[Start of section]

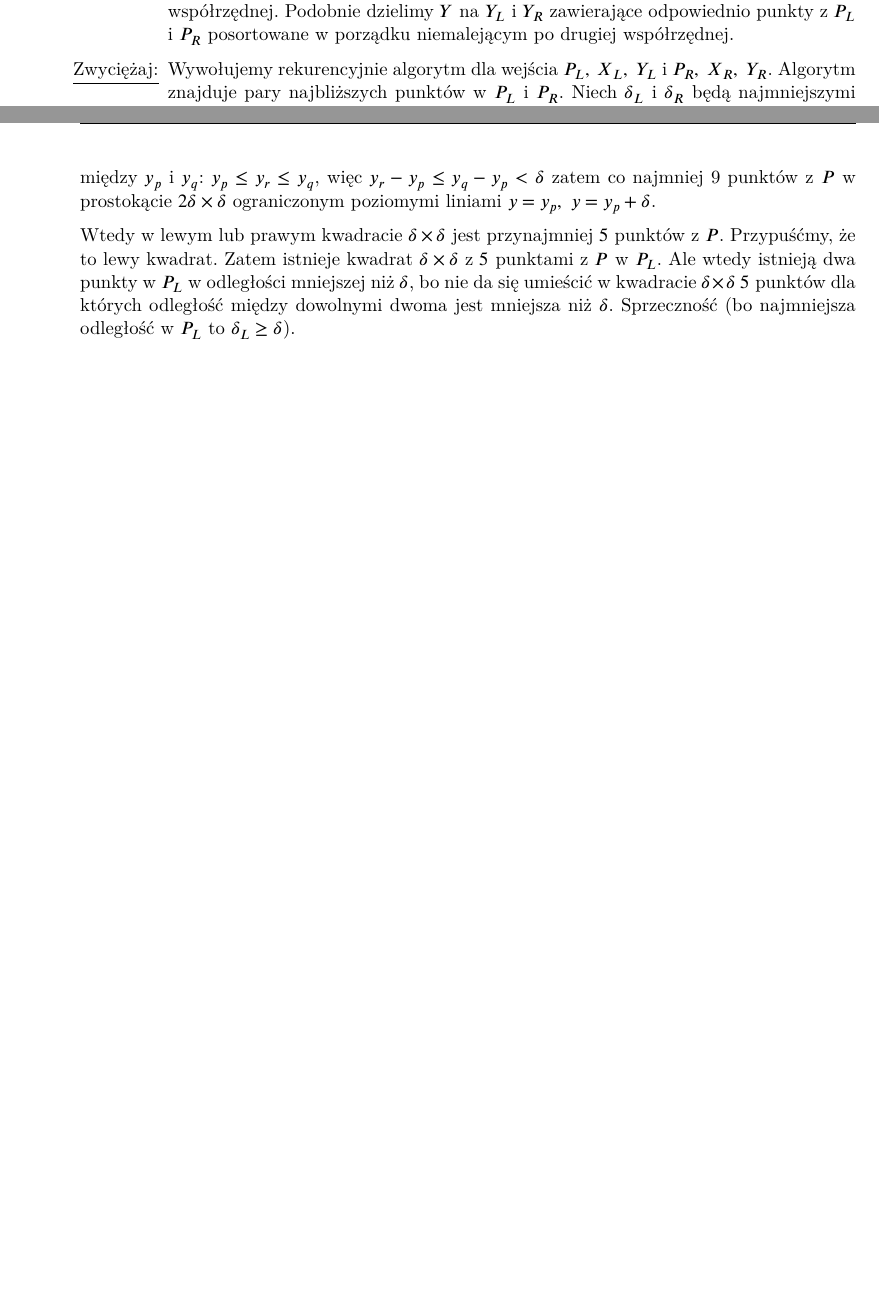
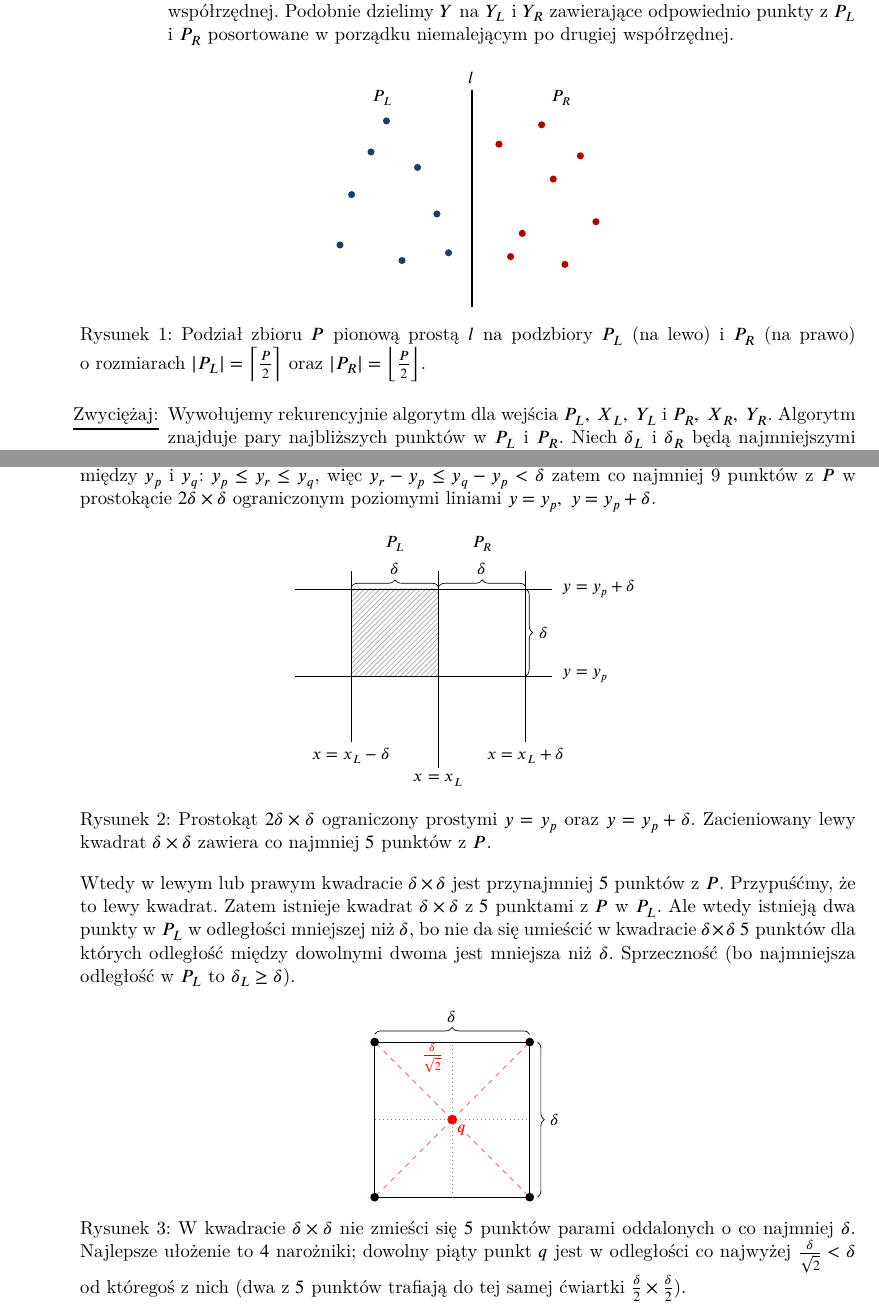
Before and after one commit to 1180779/aa-lectures-2025-2026, a LaTeX document (main.tex, which reads lect03-11-03-2026.tex): two parts of pages 9 and 10 of 47 before the commit and two parts of pages 9 and 10 of 48 after it, joined at a grey line, cut so that both start at the same text, the shorter picture padded with empty space. Compiled offline with XeLaTeX.

Commit message:
Enhance 3rd lecture with tizk images

```diff
--- a/lect03-11-03-2026.tex
+++ b/lect03-11-03-2026.tex
@@ -105,6 +105,33 @@ Opis algorytmu:
 		niemalejącym względem pierwszej współrzędnej. Podobnie dzielimy $Y$ na $Y_L$ i $Y_R$ zawierające
 		odpowiednio punkty z $P_L$ i $P_R$ posortowane w porządku niemalejącym po drugiej współrzędnej.
 
+		\begin{figure}[ht]
+			\centering
+			\begin{tikzpicture}[>=stealth, font=\small, scale=0.8]
+				% pionowa prosta l dzielaca P
+				\draw[thick] (4,-0.4) -- (4,5.2);
+				\node[above] at (4,5.2) {$l$};
+
+				% etykiety P_L, P_R
+				\node at (1.7,5.0) {$P_L$};
+				\node at (6.3,5.0) {$P_R$};
+
+				% punkty na lewo od l (P_L)
+				\foreach \p in {(0.6,1.2),(1.4,3.6),(0.9,2.5),(2.2,0.8),%
+					(1.8,4.4),(3.1,2.0),(2.6,3.2),(3.4,1.0)}
+					\fill[accent] \p circle (2.6pt);
+
+				% punkty na prawo od l (P_R)
+				\foreach \p in {(4.7,3.8),(5.3,1.5),(6.1,2.9),(5.0,0.9),%
+					(6.8,3.5),(7.2,1.8),(5.8,4.3),(6.4,0.7)}
+					\fill[red!70!black] \p circle (2.6pt);
+			\end{tikzpicture}
+			\caption{Podział zbioru $P$ pionową prostą $l$ na podzbiory $P_L$
+				(na~lewo) i~$P_R$ (na~prawo) o~rozmiarach $|P_L| = \left\lceil \frac{P}{2} \right\rceil$
+        oraz $|P_R| = \left\lfloor \frac{P}{2} \right\rfloor$.}
+			\label{fig:closestpoints:split}
+		\end{figure}
+
 		\item[\underline{Zwyciężaj:}] Wywołujemy rekurencyjnie algorytm dla wejścia $P_L,\ X_L,\ Y_L$ i $P_R,\ X_R,\ Y_R$.
 		Algorytm znajduje pary najbliższych punktów w $P_L$ i $P_R$. Niech $\delta_L$ i $\delta_R$ będą
 		najmniejszymi odległościami znalezionymi przez algorytm dla odpowiednio $P_L$ i $P_R$.
@@ -142,11 +169,93 @@ Opis algorytmu:
 	zatem co najmniej 9 punktów z $P$ w prostokącie $2\delta\times\delta$ ograniczonym poziomymi liniami
 	$y = y_p,\ y = y_p + \delta$.
 
+	\begin{figure}[ht]
+		\centering
+		\begin{tikzpicture}[>=stealth, font=\small, scale=0.9]
+			\def\d{2} % delta
+
+			% lewy kwadrat delta x delta (co najmniej 5 punktow)
+			\fill[pattern=north east lines, pattern color=gray!70]
+				(0,0) rectangle (\d,\d);
+
+			% poziome proste y = y_p oraz y = y_p + delta
+			\draw (-1.3,0)  -- (2*\d+0.6,0);
+			\draw (-1.3,\d) -- (2*\d+0.6,\d);
+
+			% pionowe proste x = x_L-d, x_L, x_L+d
+			\draw (0,-1.5)    -- (0,2.4);
+			\draw (\d,-2.1)   -- (\d,2.4);
+			\draw (2*\d,-1.5) -- (2*\d,2.4);
+
+			% etykiety P_L, P_R oraz szerokosci delta na gorze
+			\node[above] at (\d/2,2.7)   {$P_L$};
+			\node[above] at (3*\d/2,2.7) {$P_R$};
+			\draw[decorate, decoration={brace, amplitude=4pt}]
+				(0,2.05) -- (\d,2.05) node[midway, above=3pt] {$\delta$};
+			\draw[decorate, decoration={brace, amplitude=4pt}]
+				(\d,2.05) -- (2*\d,2.05) node[midway, above=3pt] {$\delta$};
+
+			% wysokosc delta oraz etykiety y po prawej
+			\draw[decorate, decoration={brace, amplitude=4pt}]
+				(2*\d,\d) -- (2*\d,0) node[midway, right=4pt] {$\delta$};
+			\node[right] at (2*\d+0.7,\d) {$y = y_p + \delta$};
+			\node[right] at (2*\d+0.7,0) {$y = y_p$};
+
+			% etykiety x na dole
+			\node[below] at (0,-1.5)    {$x = x_L - \delta$};
+			\node[below] at (\d,-2.1)   {$x = x_L$};
+			\node[below] at (2*\d,-1.5) {$x = x_L + \delta$};
+		\end{tikzpicture}
+		\caption{Prostokąt $2\delta\times\delta$ ograniczony prostymi $y = y_p$ oraz
+			$y = y_p + \delta$. Zacieniowany lewy kwadrat $\delta\times\delta$
+			zawiera co najmniej $5$ punktów z~$P$.}
+		\label{fig:closestpoints:rectangle}
+	\end{figure}
+
 	Wtedy w lewym lub prawym kwadracie $\delta\times\delta$ jest przynajmniej $5$ punktów z $P$. Przypuśćmy,
 	że to lewy kwadrat. Zatem istnieje kwadrat $\delta\times\delta$ z $5$ punktami z $P$ w $P_L$.
 	Ale wtedy istnieją dwa punkty w $P_L$ w odległości mniejszej niż $\delta$, bo nie da się umieścić
 	w kwadracie $\delta\times\delta$ $5$ punktów dla których odległość między dowolnymi dwoma
 	jest mniejsza niż $\delta$. Sprzeczność (bo najmniejsza odległość w $P_L$ to $\delta_L \geq \delta$).
+
+	\begin{figure}[ht]
+		\centering
+		\begin{tikzpicture}[>=stealth, font=\small, scale=1.6]
+			\def\d{2} % delta
+
+			% kwadrat delta x delta
+			\draw (0,0) rectangle (\d,\d);
+
+			% podzial na cztery komorki delta/2 x delta/2
+			\draw[gray, dotted] (\d/2,0) -- (\d/2,\d);
+			\draw[gray, dotted] (0,\d/2) -- (\d,\d/2);
+
+			% odcinki od srodkowego punktu do naroznikow (odleglosc delta/sqrt2 < delta)
+			\foreach \c in {(0,0),(\d,0),(\d,\d),(0,\d)}
+				\draw[red!70, dashed] (\d/2,\d/2) -- \c;
+
+			% cztery punkty w naroznikach
+			\foreach \c in {(0,0),(\d,0),(\d,\d),(0,\d)}
+				\fill \c circle (1.6pt);
+
+			% piaty punkt w srodku
+			\fill[red] (\d/2,\d/2) circle (1.8pt);
+			\node[red, below right=-1pt] at (\d/2,\d/2) {$q$};
+			\node[red, above right=1pt] at (\d/4,3*\d/4) {$\tfrac{\delta}{\sqrt{2}}$};
+
+			% szerokosc i wysokosc delta
+			\draw[decorate, decoration={brace, amplitude=4pt}]
+				(0,\d+0.1) -- (\d,\d+0.1) node[midway, above=3pt] {$\delta$};
+			\draw[decorate, decoration={brace, amplitude=4pt}]
+				(\d+0.1,\d) -- (\d+0.1,0) node[midway, right=4pt] {$\delta$};
+		\end{tikzpicture}
+		\caption{W kwadracie $\delta\times\delta$ nie zmieści się $5$ punktów parami
+			oddalonych o co najmniej $\delta$. Najlepsze ułożenie to $4$ naroż\-niki;
+			dowolny piąty punkt~$q$ jest w odległości co najwyżej $\frac{\delta}{\sqrt{2}}<\delta$
+			od któregoś z nich (dwa z~$5$ punktów trafiają do tej samej ćwiartki
+			$\frac{\delta}{2}\times\frac{\delta}{2}$).}
+		\label{fig:closestpoints:fivepoints}
+	\end{figure}
 
 	Zatem wystarczy sprawdzić tylko $7$ następnych punktów po $p$ w $Y'$.
 \end{proof}
--- a/main.tex
+++ b/main.tex
@@ -22,6 +22,7 @@
 \usepackage{tikz}
 \usetikzlibrary{decorations}
 \usetikzlibrary{decorations.pathreplacing}
+\usetikzlibrary{patterns}
 
 \usepackage{tcolorbox}
 \tcbuselibrary{breakable}
```
Also changed, not shown: main.pdf, lect03-11-03-2026.tex (6 more changed lines).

[End of section]

Each line that mentions the string "above" must be copied from the listing.

§ Response to the task
+				\node[above] at (4,5.2) {$l$};
+			\node[above] at (\d/2,2.7)   {$P_L$};
+			\node[above] at (3*\d/2,2.7) {$P_R$};
+				(0,2.05) -- (\d,2.05) node[midway, above=3pt] {$\delta$};
+				(\d,2.05) -- (2*\d,2.05) node[midway, above=3pt] {$\delta$};
+			\node[red, above right=1pt] at (\d/4,3*\d/4) {$\tfrac{\delta}{\sqrt{2}}$};
+				(0,\d+0.1) -- (\d,\d+0.1) node[midway, above=3pt] {$\delta$};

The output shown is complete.